Always interesting in its variety, and occasionally great in the execution. Wolf Alice are still the least settled British Indie Rock band.
We probably don’t give Wolf Alice enough credit for being consistently apparent on Radio 1 playlists. They’re not an easy group to categorise: too ominously moody for the Pop-Rock sold by The 1975, not always raucous enough for the nascent hardcore of Royal Blood crowds, and with surely broader influences than the pleasant power chord pummelling Indie of Catfish And The Bottlemen and Circa Waves. That Visions Of A Life is more experimental, and more varied than their debut is impressive. And if the sacrifice for that is losing the first album’s consistency and new music smell, it’s not a bad deal.
There’s an affinity for My Love Is Cool’s opening ‘Turn To Dust’ in ‘Heavenward’, but where the former downshifted into shoegaze from dreamy wah-wah chords, the latter uplifts wistful distortions to become a blissfully driven hymn. Even Joff Oddie’s bridge guitar solo, diffident of your attention, holds it elegantly through his improvisational melody. It’s a magical tune, like looking at an emo rock song through a kaleidoscope.
There are songs here that make up what appears to be Wolf Alice’s mission statement: to be both masters of disguise and the centre of attention. ‘Yuk Foo’ is a proto-feminist punk anthem that goes straight for the enemy’s scrotum. Ellie Rowsell’s delivery here mirrors the confrontational confidence of ‘You’re A Germ’ as well as the sense of humour – the bridge cathartically reminding us “Yeah I have feelings, ‘cause I’m a human/A totally self-destructive, constantly consuming/And now I’m fucked, and that fucks you too/So fuck the world, and you, and you and you and//You bore me!”. There’s even a degree of political awareness here that the band hadn’t previously shown. After all the last memorable usage of any derivative of “deplore” was its able implementation by Secretary Hillary Clinton.

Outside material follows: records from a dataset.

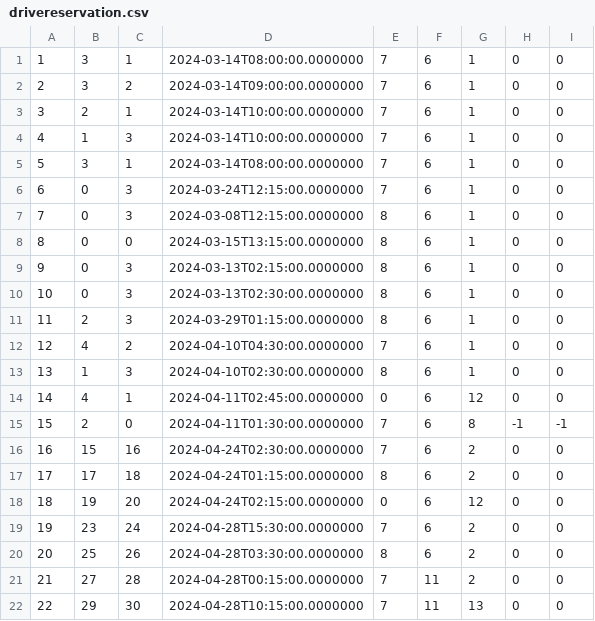
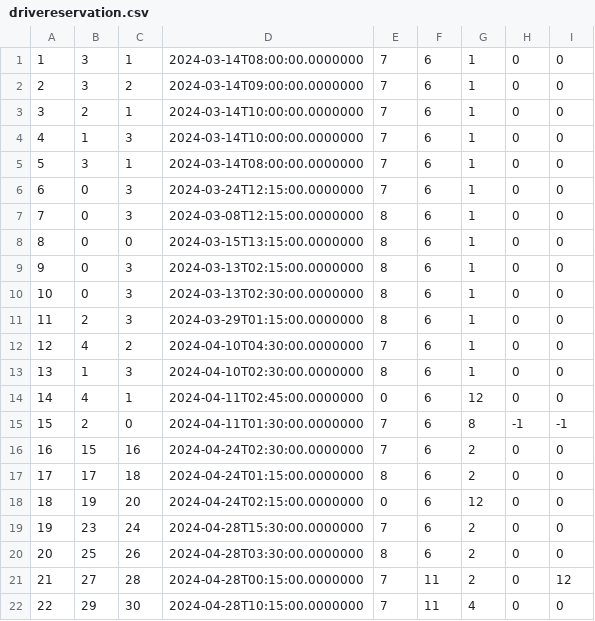
Before and after one commit to matejaaj/Booking, a CSV file: Resources/Data/drivereservation.csv, drawn as a sheet.

Commit message:
tourist delay and mark driver unreliable added

```diff
--- a/Resources/Data/drivereservation.csv
+++ b/Resources/Data/drivereservation.csv
@@ -20,3 +20,3 @@
 20|25|26|2024-04-28T03:30:00.0000000|8|6|2|0|0
-21|27|28|2024-04-28T00:15:00.0000000|7|11|2|0|0
-22|29|30|2024-04-28T10:15:00.0000000|7|11|13|0|0
+21|27|28|2024-04-28T00:15:00.0000000|7|11|2|0|12
+22|29|30|2024-04-28T10:15:00.0000000|7|11|4|0|0
```
Also changed, not shown: 17 other files.
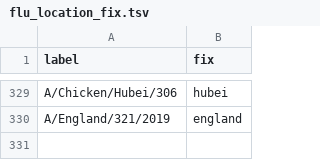
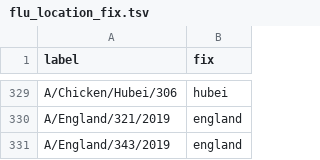
Before and after one commit to nextstrain/fauna, a TSV file: source-data/flu_location_fix.tsv, drawn as a sheet; only a part is shown, gaps mark what is left out.

Commit message:
Update flu location fixes

```diff
--- a/source-data/flu_location_fix.tsv
+++ b/source-data/flu_location_fix.tsv
@@ -330 +330,2 @@ A/Chicken/Hubei/306	hubei
 A/England/321/2019	england
+A/England/343/2019	england
```
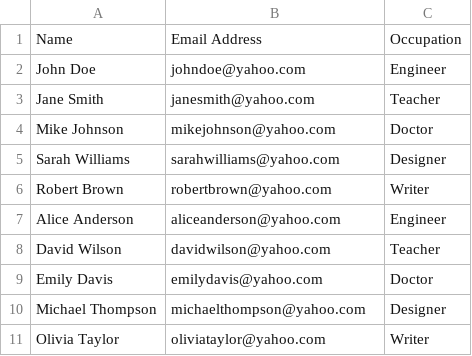
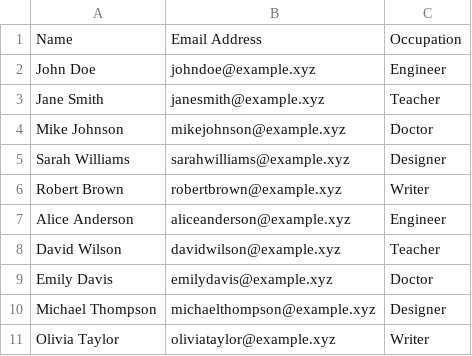
Before and after one commit to eillanrt/Assessment-python-to-interact-with-OS, a CSV file: 2-working-with-regexp/accounts_updated.csv, drawn as a sheet.

```diff
--- a/2-working-with-regexp/accounts_updated.csv
+++ b/2-working-with-regexp/accounts_updated.csv
@@ -1,11 +1,11 @@
 Name,Email Address,Occupation
-John Doe,johndoe@yahoo.com,Engineer
-Jane Smith,janesmith@yahoo.com,Teacher
-Mike Johnson,mikejohnson@yahoo.com,Doctor
-Sarah Williams,sarahwilliams@yahoo.com,Designer
-Robert Brown,robertbrown@yahoo.com,Writer
-Alice Anderson,aliceanderson@yahoo.com,Engineer
-David Wilson,davidwilson@yahoo.com,Teacher
-Emily Davis,emilydavis@yahoo.com,Doctor
-Michael Thompson,michaelthompson@yahoo.com,Designer
-Olivia Taylor,oliviataylor@yahoo.com,Writer
+John Doe,johndoe@example.xyz,Engineer
+Jane Smith,janesmith@example.xyz,Teacher
+Mike Johnson,mikejohnson@example.xyz,Doctor
+Sarah Williams,sarahwilliams@example.xyz,Designer
+Robert Brown,robertbrown@example.xyz,Writer
+Alice Anderson,aliceanderson@example.xyz,Engineer
+David Wilson,davidwilson@example.xyz,Teacher
+Emily Davis,emilydavis@example.xyz,Doctor
+Michael Thompson,michaelthompson@example.xyz,Designer
+Olivia Taylor,oliviataylor@example.xyz,Writer
```
Also changed, not shown: 1 other file.
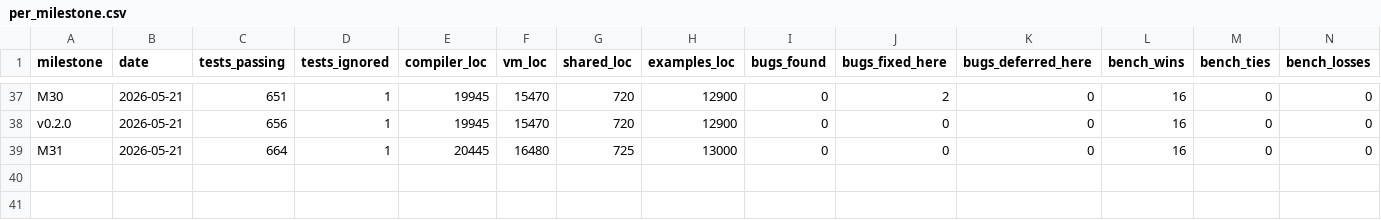
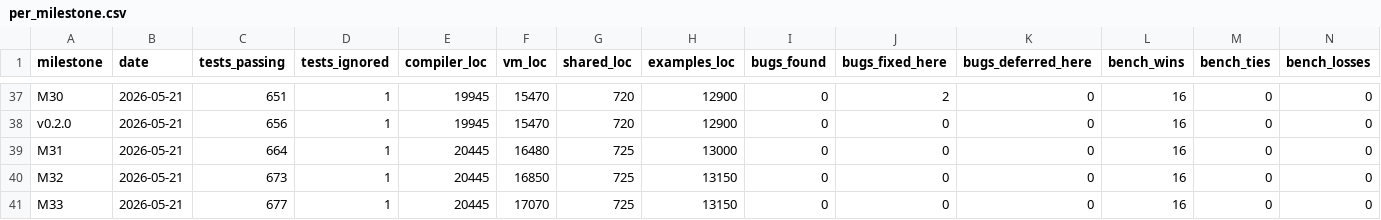
Before and after one commit to amitgangrade/StrictPy, a CSV file: docs/thesis/stats/per_milestone.csv, drawn as a sheet; only a part is shown, gaps mark what is left out; rows hold the shown columns only; the diff names each change by its address in the sheet, - before the commit and + after, or states it on an @@ line.

Commit message:
docs(thesis): M32 + M33 archive — async + precise GC, zero-conflict parallel integration

```diff
--- a/docs/thesis/stats/per_milestone.csv
+++ b/docs/thesis/stats/per_milestone.csv
+row 40: M32 | 2026-05-21 | 673 | 1 | 20445 | 16850 | 725 | 13150 | 0 | 0 | 0 | 16 | 0 | 0
+row 41: M33 | 2026-05-21 | 677 | 1 | 20445 | 17070 | 725 | 13150 | 0 | 0 | 0 | 16 | 0 | 0
```
Also changed, not shown: 3 other files.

At its best, Visions feels like an eager graduate’s overstuffed CV – “look upon my variety of talent, and despair!”. That’s not a criticism, it’s an observation. ‘Don’t Delete The Kisses’ = is a hypnotic synth narrative of adolescent yearning which might have been cut from I Like It When You Sleep…. There’s a stab at indie rock akin to Circa Waves and White Reaper in the relationship ultimatum of ‘Space & Time’. The funkily seductive ‘Formidable Cool’ mixes Morriconian Western threat with the confidence of a Soderbergh heist. It’s appropriate since its lyrics revel in the attractive facades worn by boys and girls, and the ugliness behind them: “you knew it was all an act/Then why are you crying?/What d’you think when you saw us?/Oh it might be fun/I believed what they told us/I believed in love”. And ‘Sky Musings’ is practically a piece of spoken word; a panic attack which unravels the narrator aboard a plane, until the pressure explodes into a plea to God, in which the synths and cymbals take hold of the melody.
But not all its differentiation efforts are additives. ‘St Purple & Green’ may begin with a choral religious calm, but it promptly breaks into the hardcore scene, then suddenly heads back to quiet, before ultimately dipping into psychedelia – blurring three songs, alike in restless rebellion, distinct in tones. ‘Planet Hunter’ is more focused, but it’s also less attention-grabbing; it’s the only time that Ellie’s vocal performance comes across as genuinely disinterested. There’s a peaceful, harp-centric take on the singer-songwriter style of Joni Mitchell and Leonard Cohen with ‘After The Zero Hour’, a fable about a girl with a lust for life – “High on curiosity/High on power.” It’d be a surprising, and slight finale, except it precedes the band’s longest, hardest track. The album’s eponymous closer climaxes roughly nine times before it ends, exhausting both its impact and audience.
If this all sounds overly negative, it’s not meant to be. Visions Of A Life isn’t a “mixed” album, nor a dense one: it’s a busy, attention deficit album. Wolf Alice clearly love wearing different genre hats, regardless of fashion or function. That eccentricity, in all its mad scientist volatility, is on this sophomore record, and it’s an asset all on its own.
Visions Of A Life is released in the UK on 29th September 2017 via Dirty Hit.